> What is expected: Could the entries below be reproduced exactly, with the images removed?

> Information given:
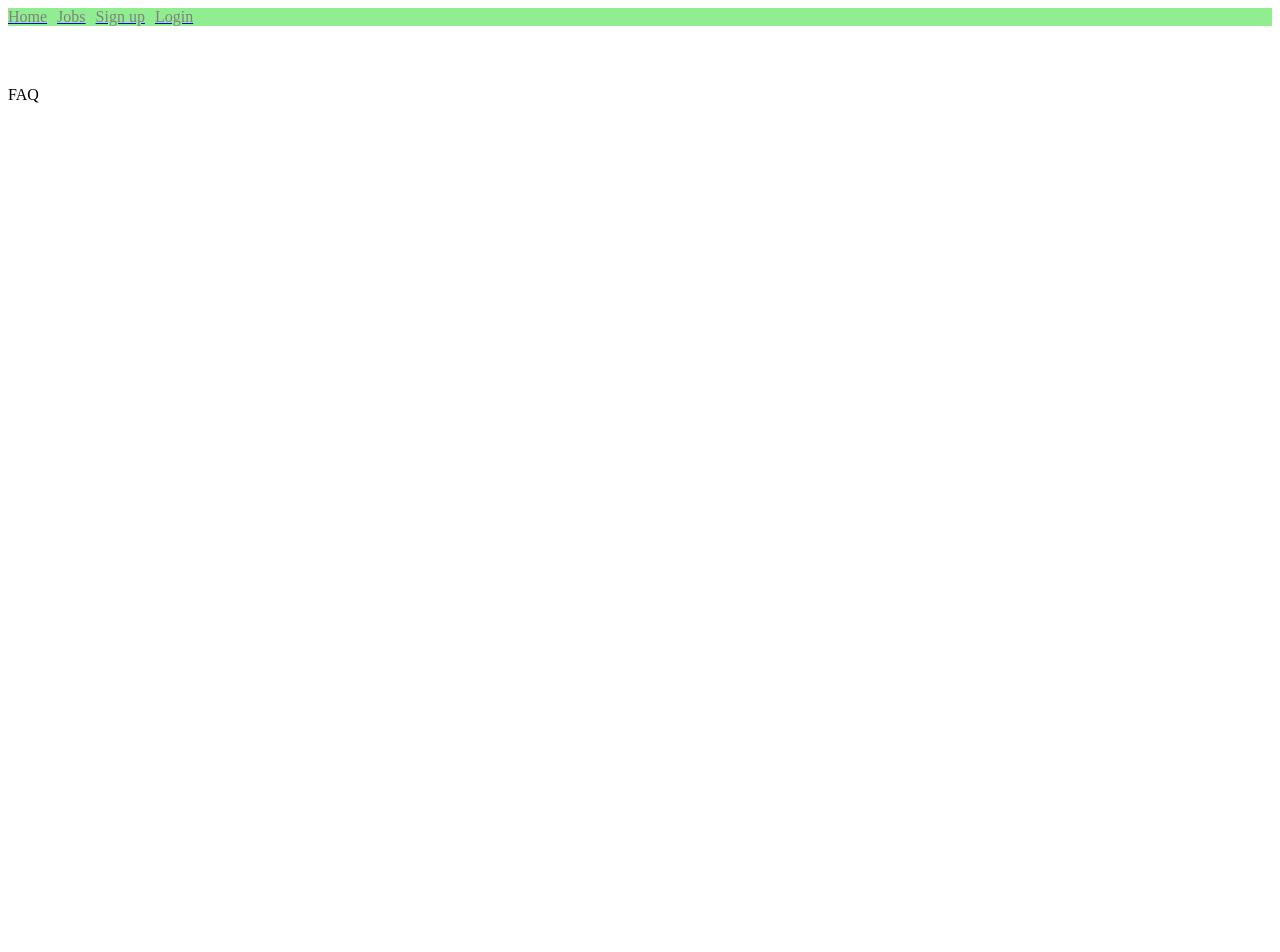
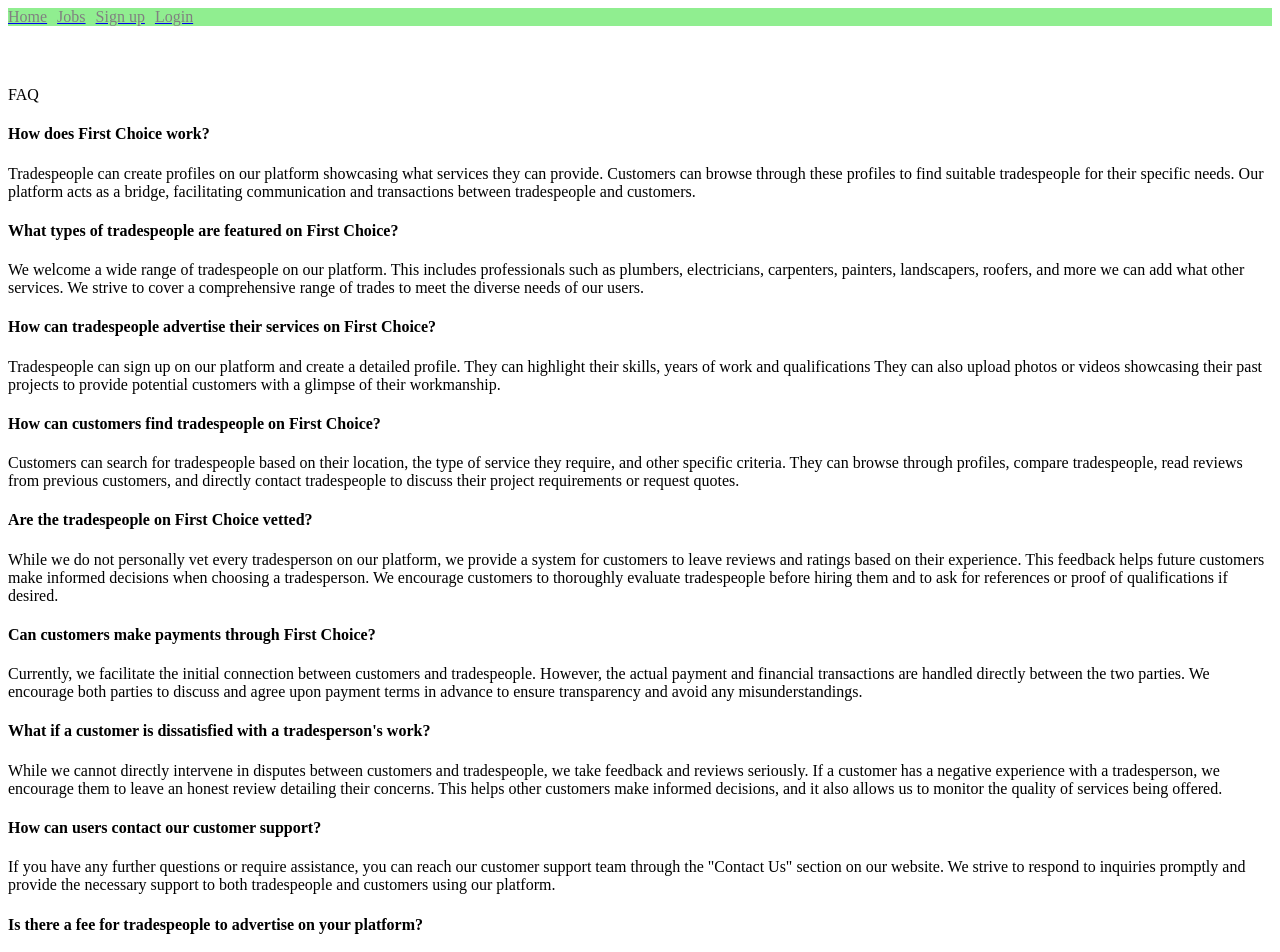
Before and after one commit to QZVTR/FirstChoice, a Next.js app: page /settings/FAQ in a window 1280 px wide. Shown: the top 952 px of the page. Before the commit the page ends 800 px from the top, so only its background shows below. Built offline with nearby package versions, Linux system fonts and the light colour scheme; no server answers.

Commit message:
Switched firebase file to use environment variables for safety, also uploading faq page still working on stripe

```diff
--- a/firebase.js
+++ b/firebase.js
@@ -9,13 +9,14 @@ import { getStorage } from 'firebase/storage'
 
 // Your web app's Firebase configuration
 // For Firebase JS SDK v7.20.0 and later, measurementId is optional
+
 const firebaseConfig = {
-  apiKey: "AIzaSyBiiwnP5rFL8nz2nUr5ykDPkxnbFkD8K40",
-  authDomain: "firstchoice-bc61b.firebaseapp.com",
-  projectId: "firstchoice-bc61b",
-  storageBucket: "firstchoice-bc61b.appspot.com",
-  messagingSenderId: "730421440295",
-  appId: "1:730421440295:web:8d4edffe71ca945a324302"
+  apiKey: process.env.NEXT_PUBLIC_FIREBASE_KEY,
+  authDomain: process.env.NEXT_PUBLIC_FIREBASE_AUTH_DOM,
+  projectId: process.env.NEXT_PUBLIC_FIREBASE_PROJECT_ID,
+  storageBucket: process.env.NEXT_PUBLIC_FIREBASE_STORAGE_BUCKET,
+  messagingSenderId: process.env.NEXT_PUBLIC_FIREBASE_MESSAGE_SENDER_ID,
+  appId: process.env.NEXT_PUBLIC_FIREBASE_APP_ID
 };
 
 // Initialize Firebase
--- a/pages/settings/FAQ.js
+++ b/pages/settings/FAQ.js
@@ -4,6 +4,60 @@ export default function FAQ() {
   return (
     <Layout>
       <div>FAQ</div>
+      <div>
+      <div>
+        <h4>How does First Choice work? </h4>
+        <div>Tradespeople can create profiles on our platform showcasing what services they can provide. Customers can browse through these profiles to find suitable tradespeople for their specific needs. Our platform acts as a bridge, facilitating communication and transactions between tradespeople and customers.</div>
+      </div>
+      <div>
+        <h4>What types of tradespeople are featured on First Choice?</h4>
+        <div>
+        We welcome a wide range of tradespeople on our platform. This includes professionals such as plumbers, electricians, carpenters, painters, landscapers, roofers, and more we can add what other services. We strive to cover a comprehensive range of trades to meet the diverse needs of our users.
+        </div>
+      </div>
+      <div>
+        <h4>How can tradespeople advertise their services on First Choice?</h4>
+        <div>
+        Tradespeople can sign up on our platform and create a detailed profile. They can highlight their skills, years of work and qualifications They can also upload photos or videos showcasing their past projects to provide potential customers with a glimpse of their workmanship.
+        </div>
+      </div>
+      <div>
+        <h4>How can customers find tradespeople on First Choice?</h4>
+        <div>
+        Customers can search for tradespeople based on their location, the type of service they require, and other specific criteria. They can browse through profiles, compare tradespeople, read reviews from previous customers, and directly contact tradespeople to discuss their project requirements or request quotes.
+        </div>
+      </div>
+      <div>
+        <h4>Are the tradespeople on First Choice vetted?</h4>
+        <div>
+        While we do not personally vet every tradesperson on our platform, we provide a system for customers to leave reviews and ratings based on their experience. This feedback helps future customers make informed decisions when choosing a tradesperson. We encourage customers to thoroughly evaluate tradespeople before hiring them and to ask for references or proof of qualifications if desired.
+        </div>
+      </div>
+      <div>
+        <h4>Can customers make payments through First Choice?</h4>
+        <div>
+        Currently, we facilitate the initial connection between customers and tradespeople. However, the actual payment and financial transactions are handled directly between the two parties. We encourage both parties to discuss and agree upon payment terms in advance to ensure transparency and avoid any misunderstandings.
+        </div>
+      </div>
+      <div>
+        <h4>What if a customer is dissatisfied with a tradesperson's work?</h4>
+        <div>
+        While we cannot directly intervene in disputes between customers and tradespeople, we take feedback and reviews seriously. If a customer has a negative experience with a tradesperson, we encourage them to leave an honest review detailing their concerns. This helps other customers make informed decisions, and it also allows us to monitor the quality of services being offered.
+        </div>
+      </div>
+      <div>
+        <h4>How can users contact our customer support?</h4>
+        <div>
+        If you have any further questions or require assistance, you can reach our customer support team through the "Contact Us" section on our website. We strive to respond to inquiries promptly and provide the necessary support to both tradespeople and customers using our platform.
+        </div>
+      </div>
+      <div>
+        <h4>Is there a fee for tradespeople to advertise on your platform?</h4>
+        <div>
+        Yes, we offer different subscription packages for tradespeople to choose from, they range from monthly and annually. With the annual package, you can get one month free! The subscription fees help us maintain and enhance the platform's functionality.
+        </div>
+      </div>
+      </div>
     </Layout>
   )
 }
```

> Response to the task:
Before and after one commit to QZVTR/FirstChoice, a Next.js app: page /settings/FAQ in a window 1280 px wide. Shown: the top 952 px of the page. Before the commit the page ends 800 px from the top, so only its background shows below. Built offline with nearby package versions, Linux system fonts and the light colour scheme; no server answers.

Commit message:
Switched firebase file to use environment variables for safety, also uploading faq page still working on stripe

```diff
--- a/firebase.js
+++ b/firebase.js
@@ -9,13 +9,14 @@ import { getStorage } from 'firebase/storage'
 
 // Your web app's Firebase configuration
 // For Firebase JS SDK v7.20.0 and later, measurementId is optional
+
 const firebaseConfig = {
-  apiKey: "AIzaSyBiiwnP5rFL8nz2nUr5ykDPkxnbFkD8K40",
-  authDomain: "firstchoice-bc61b.firebaseapp.com",
-  projectId: "firstchoice-bc61b",
-  storageBucket: "firstchoice-bc61b.appspot.com",
-  messagingSenderId: "730421440295",
-  appId: "1:730421440295:web:8d4edffe71ca945a324302"
+  apiKey: process.env.NEXT_PUBLIC_FIREBASE_KEY,
+  authDomain: process.env.NEXT_PUBLIC_FIREBASE_AUTH_DOM,
+  projectId: process.env.NEXT_PUBLIC_FIREBASE_PROJECT_ID,
+  storageBucket: process.env.NEXT_PUBLIC_FIREBASE_STORAGE_BUCKET,
+  messagingSenderId: process.env.NEXT_PUBLIC_FIREBASE_MESSAGE_SENDER_ID,
+  appId: process.env.NEXT_PUBLIC_FIREBASE_APP_ID
 };
 
 // Initialize Firebase
--- a/pages/settings/FAQ.js
+++ b/pages/settings/FAQ.js
@@ -4,6 +4,60 @@ export default function FAQ() {
   return (
     <Layout>
       <div>FAQ</div>
+      <div>
+      <div>
+        <h4>How does First Choice work? </h4>
+        <div>Tradespeople can create profiles on our platform showcasing what services they can provide. Customers can browse through these profiles to find suitable tradespeople for their specific needs. Our platform acts as a bridge, facilitating communication and transactions between tradespeople and customers.</div>
+      </div>
+      <div>
+        <h4>What types of tradespeople are featured on First Choice?</h4>
+        <div>
+        We welcome a wide range of tradespeople on our platform. This includes professionals such as plumbers, electricians, carpenters, painters, landscapers, roofers, and more we can add what other services. We strive to cover a comprehensive range of trades to meet the diverse needs of our users.
+        </div>
+      </div>
+      <div>
+        <h4>How can tradespeople advertise their services on First Choice?</h4>
+        <div>
+        Tradespeople can sign up on our platform and create a detailed profile. They can highlight their skills, years of work and qualifications They can also upload photos or videos showcasing their past projects to provide potential customers with a glimpse of their workmanship.
+        </div>
+      </div>
+      <div>
+        <h4>How can customers find tradespeople on First Choice?</h4>
+        <div>
+        Customers can search for tradespeople based on their location, the type of service they require, and other specific criteria. They can browse through profiles, compare tradespeople, read reviews from previous customers, and directly contact tradespeople to discuss their project requirements or request quotes.
+        </div>
+      </div>
+      <div>
+        <h4>Are the tradespeople on First Choice vetted?</h4>
+        <div>
+        While we do not personally vet every tradesperson on our platform, we provide a system for customers to leave reviews and ratings based on their experience. This feedback helps future customers make informed decisions when choosing a tradesperson. We encourage customers to thoroughly evaluate tradespeople before hiring them and to ask for references or proof of qualifications if desired.
+        </div>
+      </div>
+      <div>
+        <h4>Can customers make payments through First Choice?</h4>
+        <div>
+        Currently, we facilitate the initial connection between customers and tradespeople. However, the actual payment and financial transactions are handled directly between the two parties. We encourage both parties to discuss and agree upon payment terms in advance to ensure transparency and avoid any misunderstandings.
+        </div>
+      </div>
+      <div>
+        <h4>What if a customer is dissatisfied with a tradesperson's work?</h4>
+        <div>
+        While we cannot directly intervene in disputes between customers and tradespeople, we take feedback and reviews seriously. If a customer has a negative experience with a tradesperson, we encourage them to leave an honest review detailing their concerns. This helps other customers make informed decisions, and it also allows us to monitor the quality of services being offered.
+        </div>
+      </div>
+      <div>
+        <h4>How can users contact our customer support?</h4>
+        <div>
+        If you have any further questions or require assistance, you can reach our customer support team through the "Contact Us" section on our website. We strive to respond to inquiries promptly and provide the necessary support to both tradespeople and customers using our platform.
+        </div>
+      </div>
+      <div>
+        <h4>Is there a fee for tradespeople to advertise on your platform?</h4>
+        <div>
+        Yes, we offer different subscription packages for tradespeople to choose from, they range from monthly and annually. With the annual package, you can get one month free! The subscription fees help us maintain and enhance the platform's functionality.
+        </div>
+      </div>
+      </div>
     </Layout>
   )
 }
```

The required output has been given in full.